In an article published in Sunday’s New York Times, several former senior defense officials said the United States continued to offer Iraq logistical support during the Iran-Iraq war, despite knowing Iraq was using chemical and biological weapons. Although the evidence from senior officials is not entirely consistent, as some former officials are disputing any such statements, it is convincing enough to suggest that the Ronald Reagan administration assisted Iraq during the war knowing the country was using chemical weapons against Iran. Such a revelation will significantly affect the George W. Bush administration’s intention of removing Saddam Hussein from power in Iraq and jeopardize any such campaign.

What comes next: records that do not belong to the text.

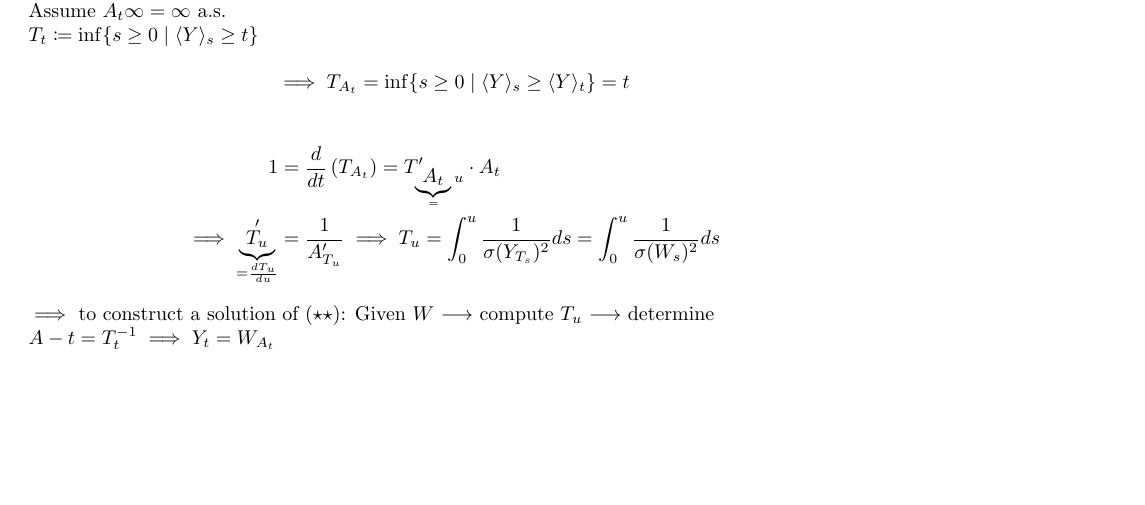
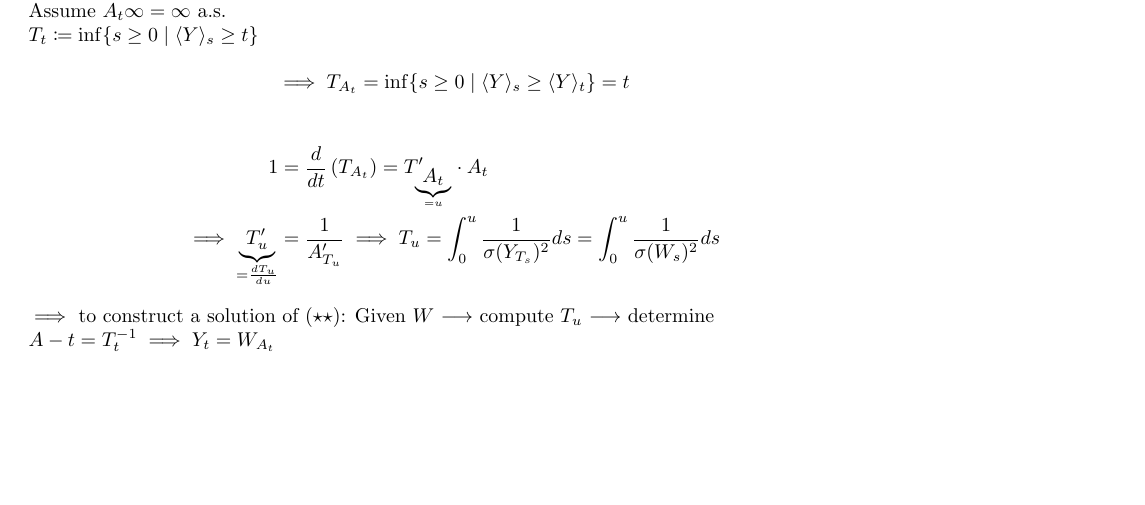
Before and after one commit to MathManuelHinz/Stochastic-Analysis, a LaTeX book (notes.tex, which reads chapters/chapter01.tex): part of page 14 of 14, cut so that both start at the same text. Compiled offline with pdfLaTeX.

Commit message:
Quick fix

```diff
--- a/chapters/chapter01.tex
+++ b/chapters/chapter01.tex
@@ -446,8 +446,8 @@ $T_t\coloneqq \inf\{s\geq 0\mid \langle Y\rangle_s \geq t\}$
 \[\implies T_{A_t}=\inf\{s\geq 0\mid \langle Y\rangle_s\geq \langle Y\rangle_t\}=t\]
 
 \begin{align*}
-    1&=\frac{d}{dt}\left(T_{A_t}\right)=T_{\underbrace{A_t}_=u}'\cdot A_t\\
-    \implies \underbrace{T_u}_{=\frac{dT_u}{du}}'&=\frac{1}{A_{T_u}'} \implies T_u = \int_0^u \frac{1}{\sigma(Y_{T_s})^2}ds=\int_0^u \frac{1}{\sigma(W_s)^2}ds
+    1&=\frac{d}{dt}\left(T_{A_t}\right)=T_{\underbrace{A_t}_{=u}}'\cdot A_t\\
+    \implies \underbrace{T_u'}_{=\frac{dT_u}{du}}&=\frac{1}{A_{T_u}'} \implies T_u = \int_0^u \frac{1}{\sigma(Y_{T_s})^2}ds=\int_0^u \frac{1}{\sigma(W_s)^2}ds
 \end{align*}
 
 $\implies$ to construct a solution of $(\star\star)$: Given $W$ $\longrightarrow$ compute $T_u$ $\longrightarrow$ determine $A-t=T_t^{-1}\implies Y_t=W_{A_t}$
```
Also changed, not shown: notes.pdf.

Statements gathered from several officials involved in the Defense Intelligence Agency’s program in Iraq provide convincing evidence of the United State’s knowledge of Iraq’s use of chemical weapons. Retired Col. Walter P. Lang, a senior defense department officer during the 1981-88 war, said the use of gas “was seen as inevitable in the Iraqi struggle for survival.” One official who participated in the program said senior officials in the Reagan administration did not attempt to discontinue it, while another said “it was just another way of killing people – whether with a bullet or phosgene.” Another official said Iraq’s use of such weapons “became more and more obvious” as the war progressed.

Some of the most incriminating evidence comes from former defense intelligence official Lt. Col. Rick Francona. Toward the end of the war in early 1988, Francona toured several battlefields with Iraqi military officials. In a report describing his visit, he said he observed proof the Iraqis had used chemical weapons in a battle on southern Iraq’s Fao peninsula. Francona saw areas on the battlefield that were restricted because chemical weapons had been used in those areas. He also knew the Iraqis were taking the drug atropine as an immunizing agent against toxic gases such as sarin, VX and mustard gas, according to the Times article.

Both the DIA and the department’s former head, Lt. Gen. Leonard Peroots, have declined to comment. Former Defense Secretary Frank Carlucci was
circumspect and subtly evasive, saying he had no knowledge of “U.S. participation in preparing battle and strike packages.” This comment, however, is irrelevant, as there is no concern about such participation in battle and strike packages, but whether the United States knew Iraq was using chemical weapons and continued to provide assistance. He continued to say he “did agree that Iraq should not lose the war, but I certainly had no foreknowledge of their use of chemical weapons.” This statement is, again, not exactly explicit; it is not clear if he is intentionally using imprecise words such as “foreknowledge” to confuse.

Of course, there are some former senior defense officials who are steadfastly denying that the United States had any knowledge that Iraq was using chemical weapons against Iranian troops. Secretary of State Colin Powell, who was national security adviser during the war, said the officers’ characterizations of the program are “dead wrong.” His deputy, Richard Armitage, who was also a senior defense official at the time, was equally adamant that the United States did not condone Iraq’s chemical weapons use.

Because the Bush administration seems determined to pursue a “regime change” in Iraq, it is important to know if these accusations are true or not. Ironically, the United States opposed an Iranian victory because of concern the Iranian revolution would reach Persian Gulf oil-producing countries such as Kuwait and Saudi Arabia, thereby destabilizing the Middle East, including both the important oil resources and, of course, Israel. Still, two years later, Saddam Hussein invaded Kuwait and initiated the Gulf War. If the evidence is convincing enough to implicate the Reagan administration and other former officials involved in the DIA’s program in Iraq – including then-Vice President George H.W. Bush – it would fundamentally undermine the effort to remove Saddam Hussein from power. Publicly, the argument for regime change is often based on Hussein’s chemical weapons use, especially against the Kurds during a battle in Halabja, in March 1988. If the Bush administration wishes to continue this campaign, it must resolve these accusations to preserve its